So, it's fair to say that I've been doing a pretty shitty job of the whole "love your enemy" thing, despite 18 years of devoted religious practice, prayer, meditation, and whatnot. I've prayed for my enemy. I've examined my resentments toward my enemy. I've searched for ways in which I played a part in creating the enmity between us. I've sought forgiveness and redemption there. But I would still mostly like my enemy to be run over by a truck, thankyouverymuch, and I feel awful about that truth.

Anyway. Imagine my surprise when I got it right today, for at least an hour, maybe more. I did this little mental trick, when I felt the usual "oh God not him again" thought trying to worm its way into my brain, and I quickly did a mental gymnastic trick and gifted my brain with a different thought entirely. That thought was, "oh good, my teacher is here."

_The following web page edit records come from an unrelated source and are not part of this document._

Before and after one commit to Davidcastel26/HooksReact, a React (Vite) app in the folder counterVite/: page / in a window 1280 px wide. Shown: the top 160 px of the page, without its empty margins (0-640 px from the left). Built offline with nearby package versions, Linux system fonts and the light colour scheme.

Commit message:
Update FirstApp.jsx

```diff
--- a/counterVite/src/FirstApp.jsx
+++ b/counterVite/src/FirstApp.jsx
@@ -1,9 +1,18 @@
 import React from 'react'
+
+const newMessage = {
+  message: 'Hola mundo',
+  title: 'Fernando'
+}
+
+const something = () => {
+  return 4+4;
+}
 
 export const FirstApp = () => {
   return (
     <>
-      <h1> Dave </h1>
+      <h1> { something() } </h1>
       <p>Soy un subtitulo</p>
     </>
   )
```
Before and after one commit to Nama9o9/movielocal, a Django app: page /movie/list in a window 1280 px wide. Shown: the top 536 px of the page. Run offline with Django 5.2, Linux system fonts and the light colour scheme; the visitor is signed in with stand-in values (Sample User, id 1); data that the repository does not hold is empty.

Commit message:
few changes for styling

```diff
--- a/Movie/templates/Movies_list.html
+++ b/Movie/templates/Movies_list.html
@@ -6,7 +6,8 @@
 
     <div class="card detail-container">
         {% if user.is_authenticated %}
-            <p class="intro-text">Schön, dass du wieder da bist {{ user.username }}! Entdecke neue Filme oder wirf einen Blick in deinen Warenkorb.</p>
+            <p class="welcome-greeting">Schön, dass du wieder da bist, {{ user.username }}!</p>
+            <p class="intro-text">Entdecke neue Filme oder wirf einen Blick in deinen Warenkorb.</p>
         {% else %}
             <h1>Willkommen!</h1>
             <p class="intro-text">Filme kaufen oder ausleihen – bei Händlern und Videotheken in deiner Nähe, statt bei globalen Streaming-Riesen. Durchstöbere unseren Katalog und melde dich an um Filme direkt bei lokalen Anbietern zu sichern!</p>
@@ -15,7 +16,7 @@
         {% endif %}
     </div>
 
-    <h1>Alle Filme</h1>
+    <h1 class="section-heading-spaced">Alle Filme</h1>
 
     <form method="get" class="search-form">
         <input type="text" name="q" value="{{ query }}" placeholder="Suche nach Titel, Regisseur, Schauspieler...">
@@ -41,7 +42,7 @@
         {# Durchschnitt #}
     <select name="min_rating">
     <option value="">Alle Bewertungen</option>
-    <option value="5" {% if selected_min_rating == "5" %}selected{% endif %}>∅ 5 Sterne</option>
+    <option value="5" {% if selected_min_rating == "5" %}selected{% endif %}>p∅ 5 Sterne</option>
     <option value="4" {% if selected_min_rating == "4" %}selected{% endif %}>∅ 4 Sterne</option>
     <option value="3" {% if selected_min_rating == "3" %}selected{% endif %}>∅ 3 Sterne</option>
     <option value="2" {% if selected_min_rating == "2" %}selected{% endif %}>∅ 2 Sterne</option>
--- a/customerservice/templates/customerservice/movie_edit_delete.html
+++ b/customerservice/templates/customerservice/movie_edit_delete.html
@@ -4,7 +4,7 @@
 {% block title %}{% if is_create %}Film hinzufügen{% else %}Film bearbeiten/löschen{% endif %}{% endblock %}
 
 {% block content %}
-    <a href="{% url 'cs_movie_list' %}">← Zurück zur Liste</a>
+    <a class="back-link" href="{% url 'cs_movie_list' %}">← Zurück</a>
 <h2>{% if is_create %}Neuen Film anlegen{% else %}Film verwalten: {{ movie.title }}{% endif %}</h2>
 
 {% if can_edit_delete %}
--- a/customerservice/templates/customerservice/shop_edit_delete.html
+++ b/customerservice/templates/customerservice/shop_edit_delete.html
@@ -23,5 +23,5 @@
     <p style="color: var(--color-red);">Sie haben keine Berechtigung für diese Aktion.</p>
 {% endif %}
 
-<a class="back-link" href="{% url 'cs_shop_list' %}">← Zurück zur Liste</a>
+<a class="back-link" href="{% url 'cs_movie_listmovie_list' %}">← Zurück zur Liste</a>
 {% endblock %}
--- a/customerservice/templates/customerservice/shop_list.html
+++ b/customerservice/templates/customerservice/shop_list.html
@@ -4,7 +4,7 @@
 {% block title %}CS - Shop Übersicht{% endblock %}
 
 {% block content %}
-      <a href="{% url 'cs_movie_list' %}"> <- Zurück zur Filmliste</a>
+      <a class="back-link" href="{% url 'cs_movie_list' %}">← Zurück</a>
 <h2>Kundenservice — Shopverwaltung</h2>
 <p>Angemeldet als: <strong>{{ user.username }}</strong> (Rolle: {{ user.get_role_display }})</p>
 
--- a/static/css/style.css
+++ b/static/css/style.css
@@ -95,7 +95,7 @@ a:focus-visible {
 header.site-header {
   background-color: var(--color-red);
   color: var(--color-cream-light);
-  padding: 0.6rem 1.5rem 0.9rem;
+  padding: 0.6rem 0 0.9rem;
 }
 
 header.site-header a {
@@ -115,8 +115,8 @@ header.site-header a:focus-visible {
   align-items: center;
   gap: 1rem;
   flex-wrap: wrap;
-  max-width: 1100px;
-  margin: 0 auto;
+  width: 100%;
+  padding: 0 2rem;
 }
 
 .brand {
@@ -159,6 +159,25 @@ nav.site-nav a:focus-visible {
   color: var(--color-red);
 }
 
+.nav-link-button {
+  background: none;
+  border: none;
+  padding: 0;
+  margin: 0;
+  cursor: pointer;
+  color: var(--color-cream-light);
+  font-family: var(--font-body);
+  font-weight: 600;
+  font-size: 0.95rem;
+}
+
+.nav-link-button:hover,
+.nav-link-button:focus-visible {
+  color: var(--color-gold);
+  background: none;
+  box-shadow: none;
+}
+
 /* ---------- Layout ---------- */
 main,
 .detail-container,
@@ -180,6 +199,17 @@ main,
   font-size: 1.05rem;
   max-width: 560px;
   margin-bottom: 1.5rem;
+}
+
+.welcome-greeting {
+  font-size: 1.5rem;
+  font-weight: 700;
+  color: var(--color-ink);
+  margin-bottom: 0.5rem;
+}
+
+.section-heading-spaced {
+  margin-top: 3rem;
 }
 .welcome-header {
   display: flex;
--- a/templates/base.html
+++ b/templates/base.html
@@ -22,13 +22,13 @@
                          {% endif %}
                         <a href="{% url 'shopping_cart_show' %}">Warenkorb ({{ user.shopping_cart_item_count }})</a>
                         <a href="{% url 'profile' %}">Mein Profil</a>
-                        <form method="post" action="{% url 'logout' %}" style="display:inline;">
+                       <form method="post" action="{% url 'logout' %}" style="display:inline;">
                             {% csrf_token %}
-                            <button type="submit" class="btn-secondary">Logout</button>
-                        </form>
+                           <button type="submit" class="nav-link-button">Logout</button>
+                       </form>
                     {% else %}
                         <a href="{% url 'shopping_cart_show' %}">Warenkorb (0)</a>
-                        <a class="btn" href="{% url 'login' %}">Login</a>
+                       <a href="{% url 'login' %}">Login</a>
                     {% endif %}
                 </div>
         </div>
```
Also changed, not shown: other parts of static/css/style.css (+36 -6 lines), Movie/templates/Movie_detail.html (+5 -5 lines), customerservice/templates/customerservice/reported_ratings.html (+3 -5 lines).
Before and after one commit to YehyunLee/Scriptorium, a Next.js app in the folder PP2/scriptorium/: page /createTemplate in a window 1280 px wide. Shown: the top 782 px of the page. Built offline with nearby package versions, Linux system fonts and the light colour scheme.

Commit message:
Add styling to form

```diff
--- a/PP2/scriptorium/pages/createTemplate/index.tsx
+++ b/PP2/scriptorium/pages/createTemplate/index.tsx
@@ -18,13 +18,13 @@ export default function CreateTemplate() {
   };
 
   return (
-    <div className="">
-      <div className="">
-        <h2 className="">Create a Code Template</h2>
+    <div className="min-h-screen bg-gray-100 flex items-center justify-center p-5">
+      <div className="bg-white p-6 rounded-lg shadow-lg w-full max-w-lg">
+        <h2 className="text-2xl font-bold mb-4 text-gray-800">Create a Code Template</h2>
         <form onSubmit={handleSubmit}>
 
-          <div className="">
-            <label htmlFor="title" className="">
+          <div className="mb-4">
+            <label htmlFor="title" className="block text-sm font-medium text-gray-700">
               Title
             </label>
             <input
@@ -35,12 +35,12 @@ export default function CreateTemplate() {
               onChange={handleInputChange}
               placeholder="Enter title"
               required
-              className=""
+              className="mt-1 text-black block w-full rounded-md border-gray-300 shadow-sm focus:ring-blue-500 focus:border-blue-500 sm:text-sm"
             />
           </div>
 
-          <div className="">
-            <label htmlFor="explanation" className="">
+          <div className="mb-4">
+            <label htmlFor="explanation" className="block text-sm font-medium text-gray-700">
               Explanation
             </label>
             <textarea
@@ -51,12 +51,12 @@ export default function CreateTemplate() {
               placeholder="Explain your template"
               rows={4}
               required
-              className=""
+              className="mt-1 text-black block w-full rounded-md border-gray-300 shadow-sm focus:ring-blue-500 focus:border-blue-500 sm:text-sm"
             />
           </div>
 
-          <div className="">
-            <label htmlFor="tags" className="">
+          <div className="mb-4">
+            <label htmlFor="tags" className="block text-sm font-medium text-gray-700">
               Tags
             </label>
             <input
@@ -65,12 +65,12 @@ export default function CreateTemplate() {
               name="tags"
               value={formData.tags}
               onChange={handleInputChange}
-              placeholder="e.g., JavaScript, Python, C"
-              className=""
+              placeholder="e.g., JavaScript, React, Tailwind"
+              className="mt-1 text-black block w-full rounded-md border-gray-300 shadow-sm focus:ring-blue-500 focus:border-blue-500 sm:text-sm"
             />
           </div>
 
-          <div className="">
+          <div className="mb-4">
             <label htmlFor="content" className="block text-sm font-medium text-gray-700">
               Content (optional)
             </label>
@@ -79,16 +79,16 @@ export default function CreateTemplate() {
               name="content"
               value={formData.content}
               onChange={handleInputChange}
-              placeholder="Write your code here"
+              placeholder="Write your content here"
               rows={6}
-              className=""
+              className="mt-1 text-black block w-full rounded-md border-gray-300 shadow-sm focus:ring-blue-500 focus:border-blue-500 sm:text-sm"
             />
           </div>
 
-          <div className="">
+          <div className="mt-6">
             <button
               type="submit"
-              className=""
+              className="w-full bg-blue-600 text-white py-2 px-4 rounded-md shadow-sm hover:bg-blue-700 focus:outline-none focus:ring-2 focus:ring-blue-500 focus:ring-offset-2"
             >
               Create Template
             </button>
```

I don't even know where that came from*, but it made me smile. My teacher? Of course. And what does he teach me? Patience, with myself, with him, with God, for allowing things to unfold in His time and not in mine. Forgiveness for my own mistakes, for his. Love for everyone, including my teacher, all of us children of God. And selflessness -- stepping outside of myself and my own self-centered view of the world, and seeing everyone, all of us, as equal, and equally loved. My teacher is a gift, my teacher is grace itself.

“When we see others as the enemy, we risk becoming what we hate. When we oppress others, we end up oppressing ourselves. All of our humanity is dependent upon recognizing the humanity in others.” 
-Desmond Tutu

A therapist once told me that the time would come when I would be grateful not just for the experience, but grateful to him. I think -- maybe -- I'm getting closer to that time.

*(God, duh)

Thursday, September 08, 2011

Empty Sky

I stood in my mother's Woods Hole kitchen, watching the reports trickling in on the morning news show. I remember all that initial confusion, before the pieces fell together. What kind of plane? Was it an accident? On purpose? And then that sickening moment, that second-plane-shot.

I don't really know how to deal with this 10th Anniversary. It all feels far away and yet very very fresh. Extremely personal but writ large. Self indulgent to relive it, to write about it, but important, too. My memories are the same as your memories, but different, and it's all tied in with where I was then and where I am now and all that happened during, and just before, and in between then and now.

Remember that moment before you knew it was possible for that great big tower to collapse? And then remember that moment when it came down? And then the realization that the other one would, inevitably, too? And how you couldn't help but think of all the people trapped inside? Of course you do. On the Cape it was glorious early autumn, the air was crisp, birds were singing, and on the television -- Hell on earth.

I remember those eerie, empty skies above Cape Cod over the days that followed. And reflexively watching for con trails, for signs of danger. It was blue, beautiful, rainless, and cool, and I felt hollowed out and spent.

I want a kiss from your lips
I want an eye for an eye
I woke up this morning
To an empty sky

People I knew died that day going into the towers. No one near and dear to me, but people I knew by name, who knew me by name. Brothers of friends. Other people I knew decided to take a later flight out of Logan and were miraculously, mysteriously spared. I was already in mourning for my stepmother who had died suddenly and young, just four months before. A friend from college died two years later from complications from AIDS -- specifically, a respiratory illness. He lived near the World Trade Center. I blamed Bin Laden.

My three-year-old pointed at our crushed oyster shell driveway just a few days after and said "Look, mama! Debris!" He had seen a lot of television by then. I cried a lot. He patted me on the head. My husband had already left for Texas to start his new job and our new life, to buy our new house. We talked on the phone maybe that day, maybe a day later. My panic and sense of urgency were met by his coolness and political analysis.

That life was already cracking for me, but September 11th didn't help. The gap between my experience and his was jarring and unresolvable. A few weeks later I flew with the boys to Austin, a stranger in a strange land, surrounded on the highway by pickup trucks with that same Jingoistic bumper sticker on them, purchased at Wal-Mart. I don't even remember what it said now. "These Colors Don't Run," maybe, or "Never Forget."

As if.

Wednesday, September 07, 2011

this could be the place

Hello, original blogging platform. I wish to reclaim you.